The Minnesota Historical Society’s Local History Services helps Minnesotans preserve and share their history. This blog is a resource of best practices on the wide variety of museum, preservation, conservation, funding, and non-profit management topics. We’re here to help.
Fun Facts About Museum Pests - Part 2
In Part 1 of this series, we talked about the common clothes moth. Today, I'd like to tell you about my favorite museum pest. When I say favorite, I definitely don't mean that this is the best kind of pest to find in your home or your collection. They're not easy to detect, can be very difficult to eradicate, cause a lot of damage, and can live basically anywhere! However, when they’re not ruining your wool rug, they have been put to good use in some professions. And the larvae have the best nickname of any museum pest.

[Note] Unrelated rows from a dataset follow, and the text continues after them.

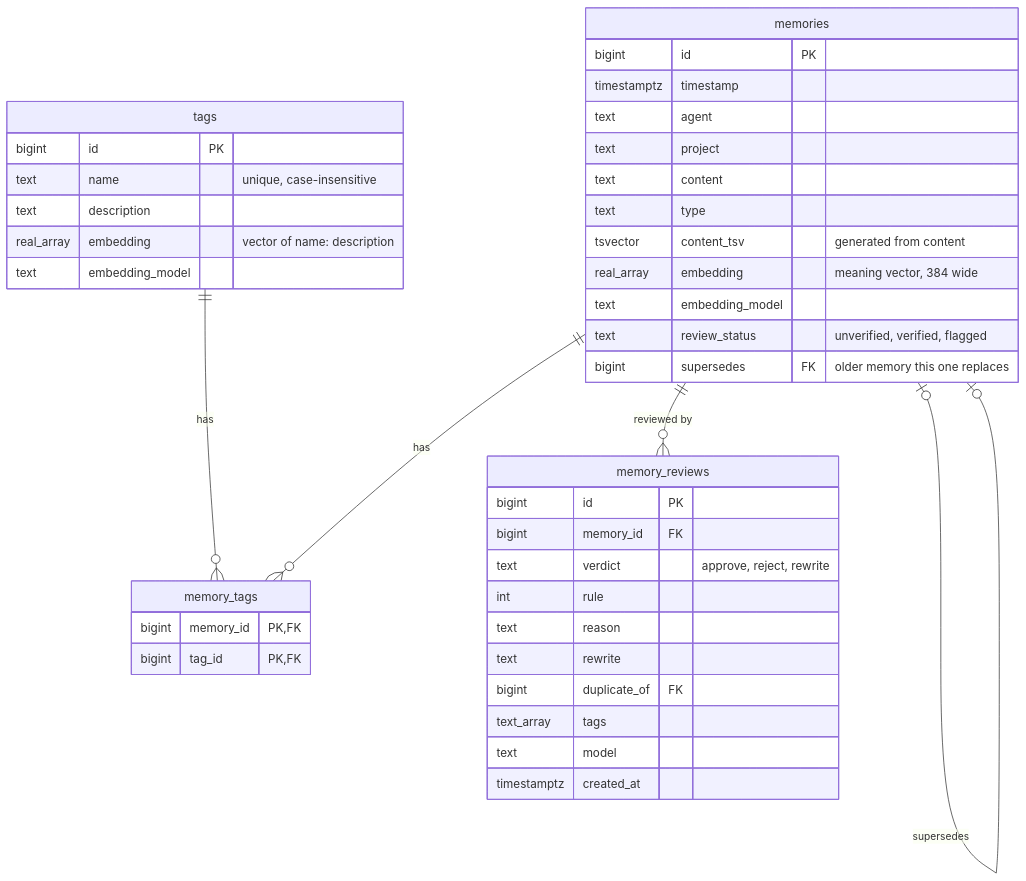
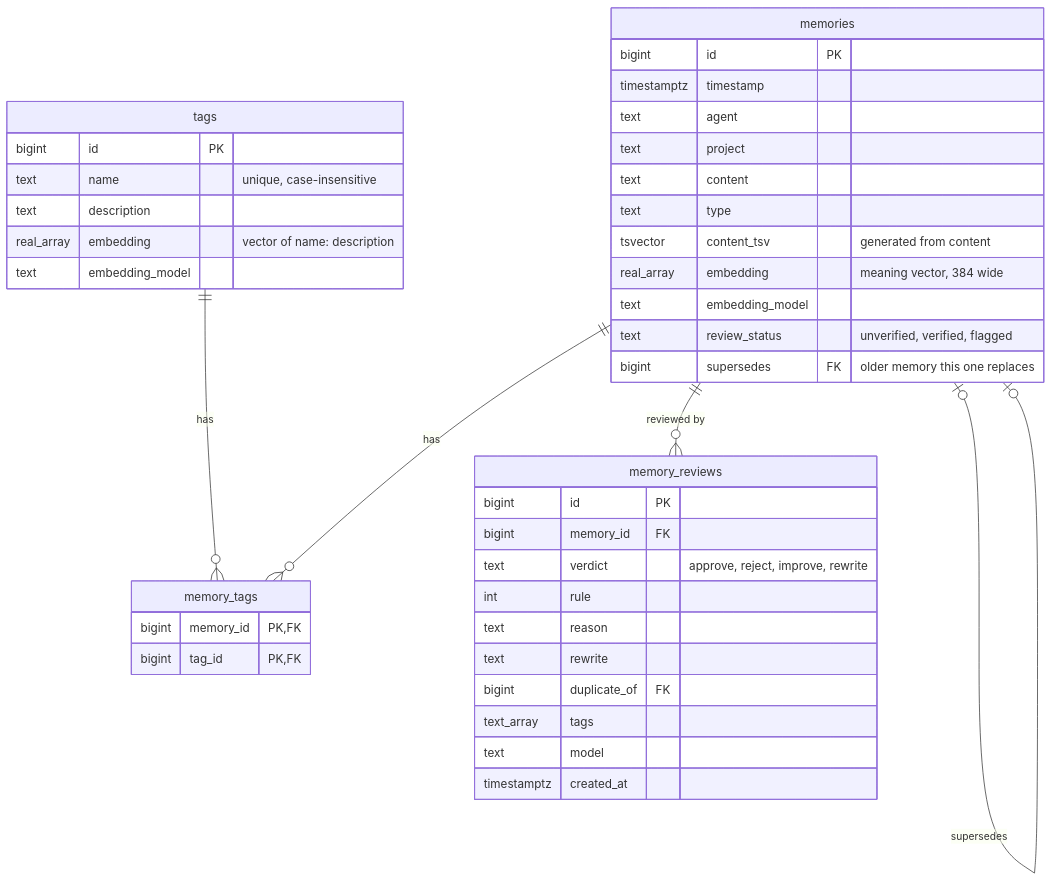
One commit to kdop/agent-memory changed the second of 8 diagrams in ARCHITECTURE.md. Above: the diagram before and after it, drawn with Mermaid. The commit also changed other lines of this file and 14 other files, not shown here.

````diff
--- a/ARCHITECTURE.md
+++ b/ARCHITECTURE.md
@@ -62,44 +62,44 @@
 ```mermaid
 erDiagram
     memories ||--o{ memory_tags : has
     tags ||--o{ memory_tags : has
     memories ||--o{ memory_reviews : "reviewed by"
     memories o|--o| memories : supersedes
 
     memories {
         bigint id PK
         timestamptz timestamp
         text agent
         text project
         text content
         text type
         tsvector content_tsv "generated from content"
         real_array embedding "meaning vector, 384 wide"
         text embedding_model
         text review_status "unverified, verified, flagged"
         bigint supersedes FK "older memory this one replaces"
     }
     memory_reviews {
         bigint id PK
         bigint memory_id FK
-        text verdict "approve, reject, rewrite"
+        text verdict "approve, reject, improve, rewrite"
         int rule
         text reason
         text rewrite
         bigint duplicate_of FK
         text_array tags
         text model
         timestamptz created_at
     }
     tags {
         bigint id PK
         text name "unique, case-insensitive"
         text description
         real_array embedding "vector of name: description"
         text embedding_model
     }
     memory_tags {
         bigint memory_id PK, FK
         bigint tag_id PK, FK
     }
 ```
````
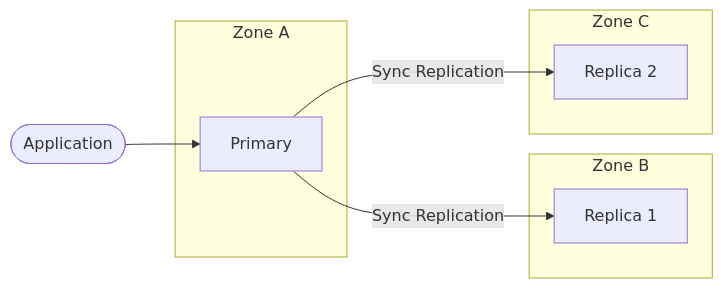
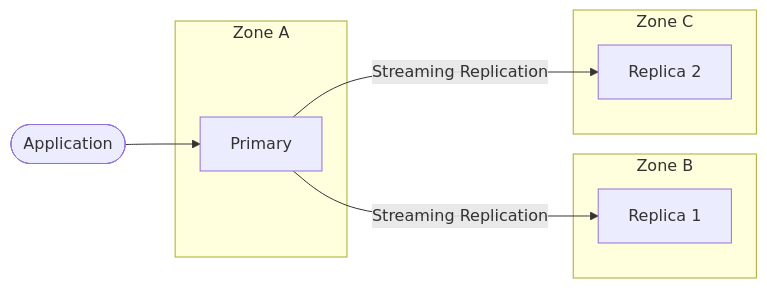
One commit to documentdb/documentdb-kubernetes-operator changed the first of 2 diagrams in docs/operator-public-documentation/preview/high-availability/local-ha.md. Above: the diagram before and after it, drawn with Mermaid. The commit also changed other lines of this file and 2 other files, not shown here.

````diff
--- a/docs/operator-public-documentation/preview/high-availability/local-ha.md
+++ b/docs/operator-public-documentation/preview/high-availability/local-ha.md
@@ -18,16 +25,16 @@
 ```mermaid
 flowchart LR
     subgraph zone1[Zone A]
         P[Primary]
     end
     subgraph zone2[Zone B]
         R1[Replica 1]
     end
     subgraph zone3[Zone C]
         R2[Replica 2]
     end
     
     App([Application]) --> P
-    P -->|Sync Replication| R1
-    P -->|Sync Replication| R2
+    P -->|Streaming Replication| R1
+    P -->|Streaming Replication| R2
 ```
````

Today, let's learn more about the carpet beetle!
- Carpet beetles are a type of dermestid, also sometimes referred to as “skin beetle”.

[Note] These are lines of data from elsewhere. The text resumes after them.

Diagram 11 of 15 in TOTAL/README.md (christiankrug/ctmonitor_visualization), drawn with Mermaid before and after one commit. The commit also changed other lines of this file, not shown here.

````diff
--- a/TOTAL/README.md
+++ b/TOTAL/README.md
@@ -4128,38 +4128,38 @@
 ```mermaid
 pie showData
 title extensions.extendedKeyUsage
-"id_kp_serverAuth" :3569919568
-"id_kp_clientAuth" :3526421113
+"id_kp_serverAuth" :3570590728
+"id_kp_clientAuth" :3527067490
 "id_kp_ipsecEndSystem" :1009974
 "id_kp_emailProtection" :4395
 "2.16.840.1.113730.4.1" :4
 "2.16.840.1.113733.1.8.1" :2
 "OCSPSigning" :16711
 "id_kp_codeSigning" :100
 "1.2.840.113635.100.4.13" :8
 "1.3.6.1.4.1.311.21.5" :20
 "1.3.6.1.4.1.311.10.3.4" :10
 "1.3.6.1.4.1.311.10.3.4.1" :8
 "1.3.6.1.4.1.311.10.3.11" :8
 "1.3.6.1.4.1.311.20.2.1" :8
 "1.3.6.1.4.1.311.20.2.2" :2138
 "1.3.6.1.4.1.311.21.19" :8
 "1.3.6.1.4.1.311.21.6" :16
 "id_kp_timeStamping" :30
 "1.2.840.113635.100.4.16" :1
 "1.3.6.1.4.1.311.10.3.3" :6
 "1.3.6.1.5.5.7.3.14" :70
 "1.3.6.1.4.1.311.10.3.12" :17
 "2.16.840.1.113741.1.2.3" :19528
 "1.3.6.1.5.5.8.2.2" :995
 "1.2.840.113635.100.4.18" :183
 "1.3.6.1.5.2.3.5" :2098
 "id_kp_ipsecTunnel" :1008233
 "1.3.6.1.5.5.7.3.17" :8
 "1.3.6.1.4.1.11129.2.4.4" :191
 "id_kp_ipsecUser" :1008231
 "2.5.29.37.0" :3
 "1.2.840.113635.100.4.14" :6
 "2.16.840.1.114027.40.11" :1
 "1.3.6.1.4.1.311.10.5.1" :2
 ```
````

- Some types of dermestids are really helpful. Forensic entomologists use them to learn more about criminal investigations, and taxidermists and natural history museums use them to clean animal skeletons.

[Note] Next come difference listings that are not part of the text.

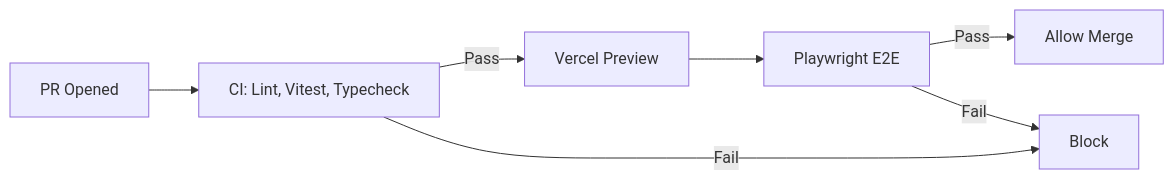
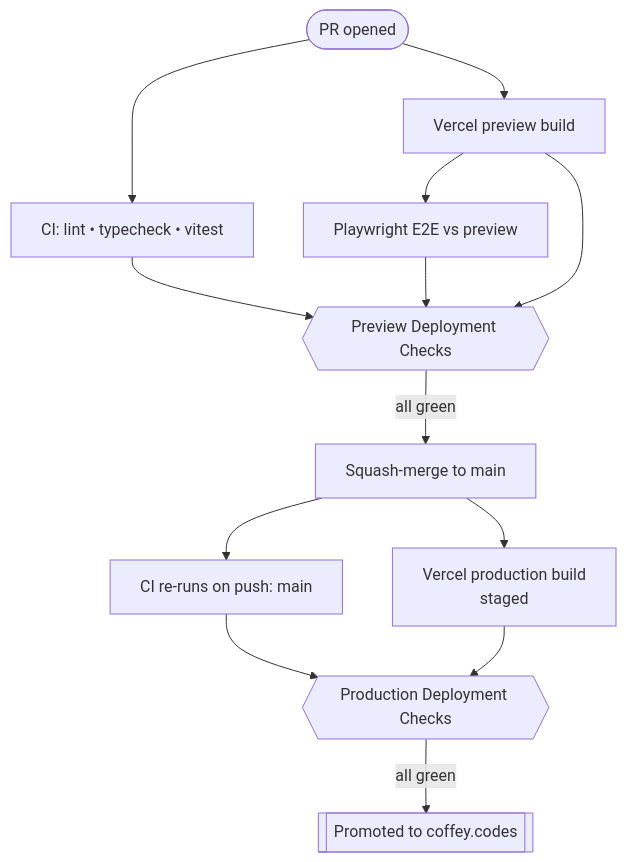
One commit to anthonycoffey/coffey.codes changed the diagram in app/articles/posts/production-grade-ci-cd-with-nextjs-vercel-and-github-actions.mdx. Above: the diagram before and after it, drawn with Mermaid. The commit also changed other lines of this file, not shown here.

````diff
--- a/app/articles/posts/production-grade-ci-cd-with-nextjs-vercel-and-github-actions.mdx
+++ b/app/articles/posts/production-grade-ci-cd-with-nextjs-vercel-and-github-actions.mdx
@@ -21,9 +21,20 @@
 ```mermaid
-flowchart LR
-    PR[PR Opened] --> CI[CI: Lint, Vitest, Typecheck]
-    CI -- Pass --> Vercel[Vercel Preview]
-    Vercel --> E2E[Playwright E2E]
-    E2E -- Pass --> Merge[Allow Merge]
-    CI -- Fail --> Block[Block]
-    E2E -- Fail --> Block
+flowchart TD
+    PR([PR opened]) --> Preview[Vercel preview build]
+    PR --> PRCI[CI: lint • typecheck • vitest]
+    Preview --> E2E[Playwright E2E vs preview]
+
+    PRCI --> PreviewGate{{Preview Deployment Checks}}
+    E2E --> PreviewGate
+    Preview --> PreviewGate
+
+    PreviewGate -->|all green| Merge[Squash-merge to main]
+
+    Merge --> Prod[Vercel production build<br/>staged]
+    Merge --> MainCI[CI re-runs on push: main]
+
+    MainCI --> ProdGate{{Production Deployment Checks}}
+    Prod --> ProdGate
+
+    ProdGate -->|all green| Live[[Promoted to coffey.codes]]
 ```
````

- A carpet beetle is the same shape as a ladybug, but much smaller - only a few millimeters long! They are usually black or a mottled yellow, black, and white.
- Adult carpet beetles feed on pollen, so it's easy to accidentally introduce them to your home or museum by bringing in fresh cut flowers. They can also fly, and enter through open windows.
- Another common source of infestation is having bird or wasp nests on your building.
- Even though adult carpet beetles prefer to live outside, they like to lay their eggs inside. Female carpet beetles can lay about 50 eggs.
- The larval form are called “woolly bears” because of their densely packed hairs.
- The late stages of woolly bear growth can be up to twice as big as the adult beetle!
- Just like with clothes moths, these cute little fuzzy larvae are the ones responsible for damage to the collection.
- Woolly bears feed on wool, fur, felt, silk, feathers, skins, and leather, and they’re more likely to be found in dark, undisturbed areas. However some will also eat things like seeds and grains; and they will eat through other materials if a food source they want is nearby.
- Some woolly bears can live for up to two years if the conditions aren't ideal for them to grow and pupate!
- As woolly bears grow, they shed their skins. These shed skins are one way to identify that you have a carpet beetle infestation.
- Another good way to identify a carpet beetle infestation is on your window sills. Adult carpet beetles are attracted to light, and often congregate near windows.
The best way to prevent a carpet beetle infestation is through housekeeping and integrated pest management. If you spot a carpet beetle or woolly bear on your collection, it's usually a good idea to bag that item right away. Many museum objects are safe to freeze if following the proper protocols, and this can kill carpet beetles, woolly bears, and eggs. Always consult a conservator if you're not sure whether a treatment method will be safe for your collection.